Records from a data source
☆ ☆ ☆
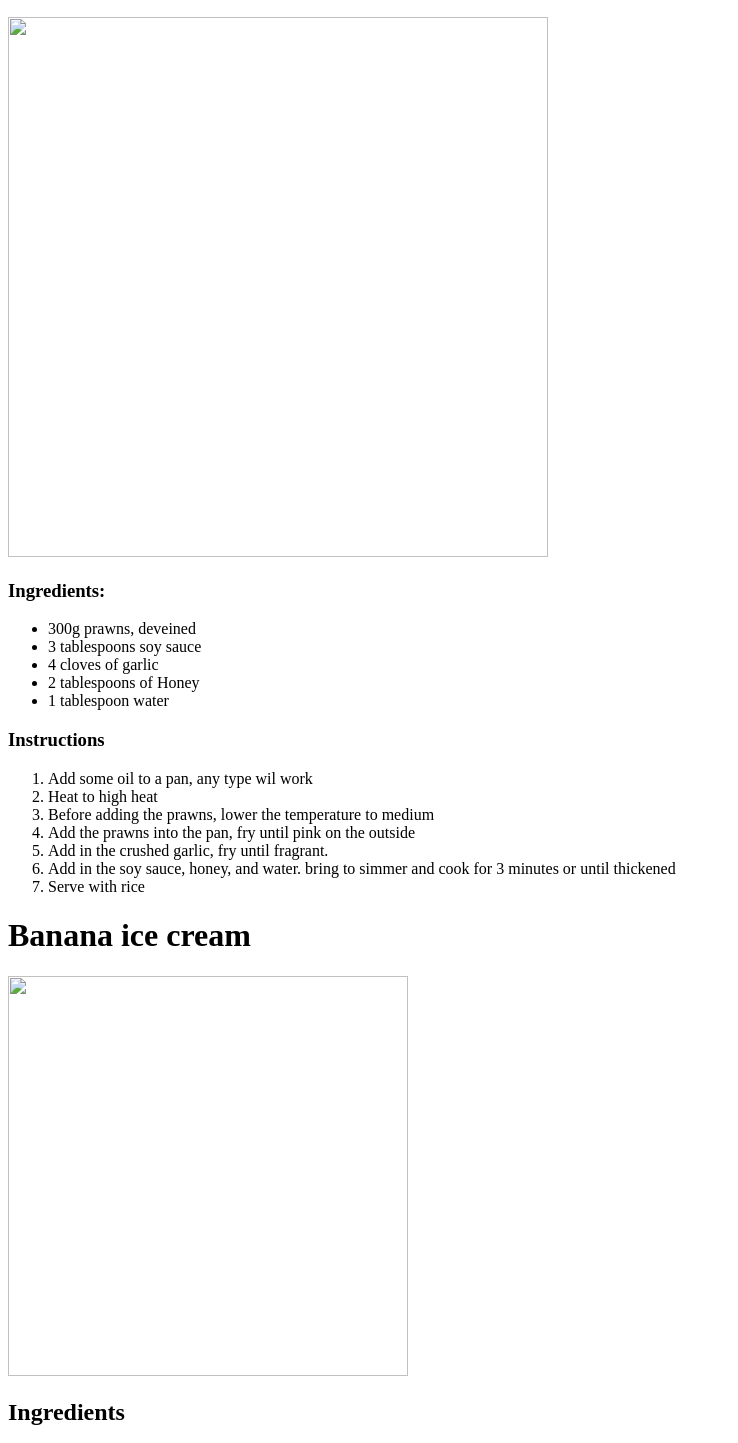
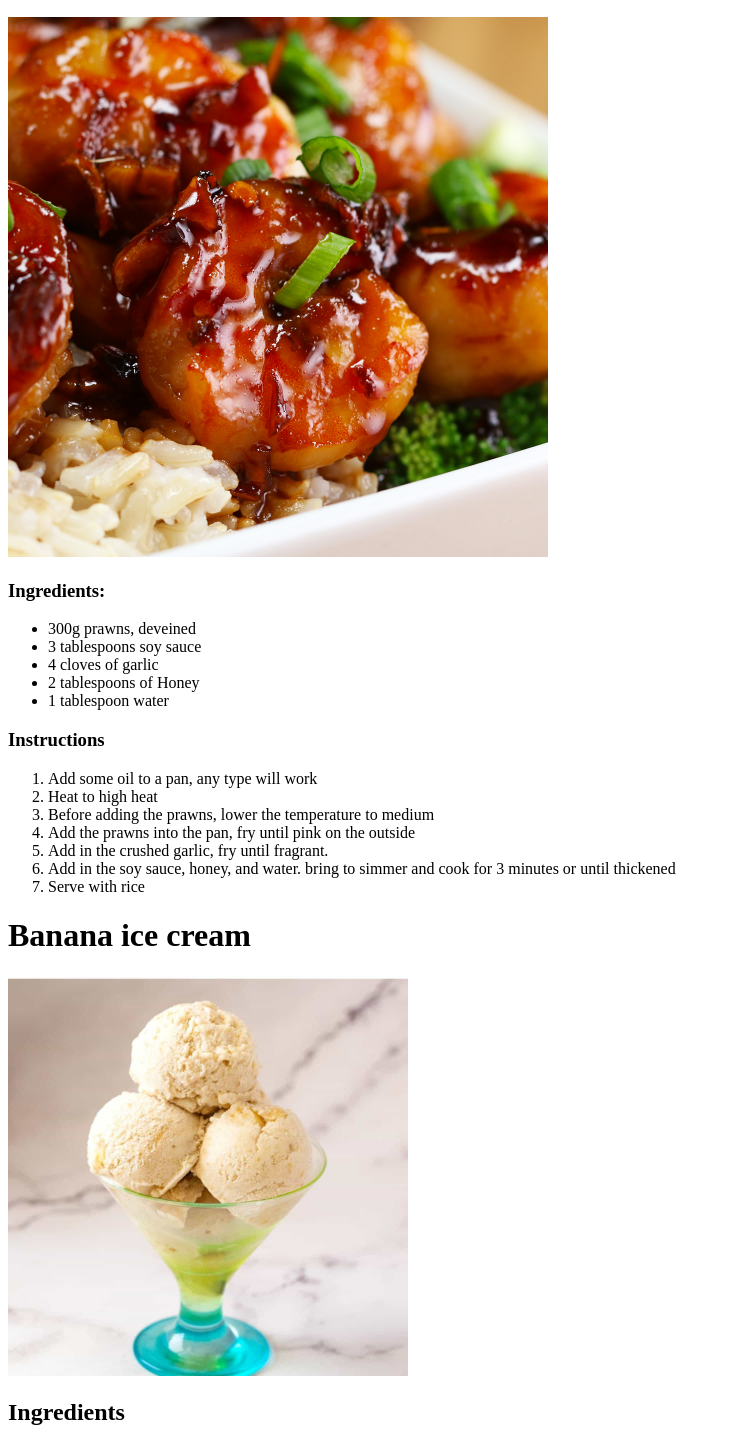
Before and after one commit to Hernz-bearnz/Odin-recipes, a plain HTML site: page index.html in a window 1280 px wide. Shown: the part 144-1587 px from the top of the page, without its empty margins (0-738 px from the left). Drawn offline with Linux system fonts and the light colour scheme.

Commit message:
Add images to project directory to fix images one last time

```diff
--- a/index.html
+++ b/index.html
@@ -8,7 +8,7 @@
         <p>This is a collection of my favorite recipes, some I came up with myself, and others I had some inspiration</p>
         <h1>Assortment of prawn recipes</h1>
         <h2>Honey garlic prawns</h2>
-        <img src="../Pictures/Shrimp.jpg" height="540" width="540">
+        <img src="/Shrimp.jpg" height="540" width="540">
         <h3> Ingredients:</h3>
         <ul>
             <li>300g prawns, deveined</li>
@@ -19,7 +19,7 @@
         </ul>
         <h3>Instructions</h3>
         <ol>
-            <li>Add some oil to a pan, any type wil work</li>
+            <li>Add some oil to a pan, any type will work</li>
             <li>Heat to high heat</li>
             <li>Before adding the prawns, lower the temperature to medium</li>
             <li>Add the prawns into the pan, fry until pink on the outside</li>
@@ -28,7 +28,7 @@
             <li>Serve with rice</li>
         </ol>
         <h1>Banana ice cream</h1>
-        <img src="../Pictures/banana.jpg" height="400" width="400" >
+        <img src="/banana.jpg" height="400" width="400" >
         <h2>Ingredients</h2>
         <ul>
             <li>3 cups frozen bananas </li>
```
Also changed, not shown: Shrimp.jpg (added), banana.jpg (added).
☆ ☆ ☆
» Your objective
Check the data for lines with "some" and give only their number.

» Result for this task
3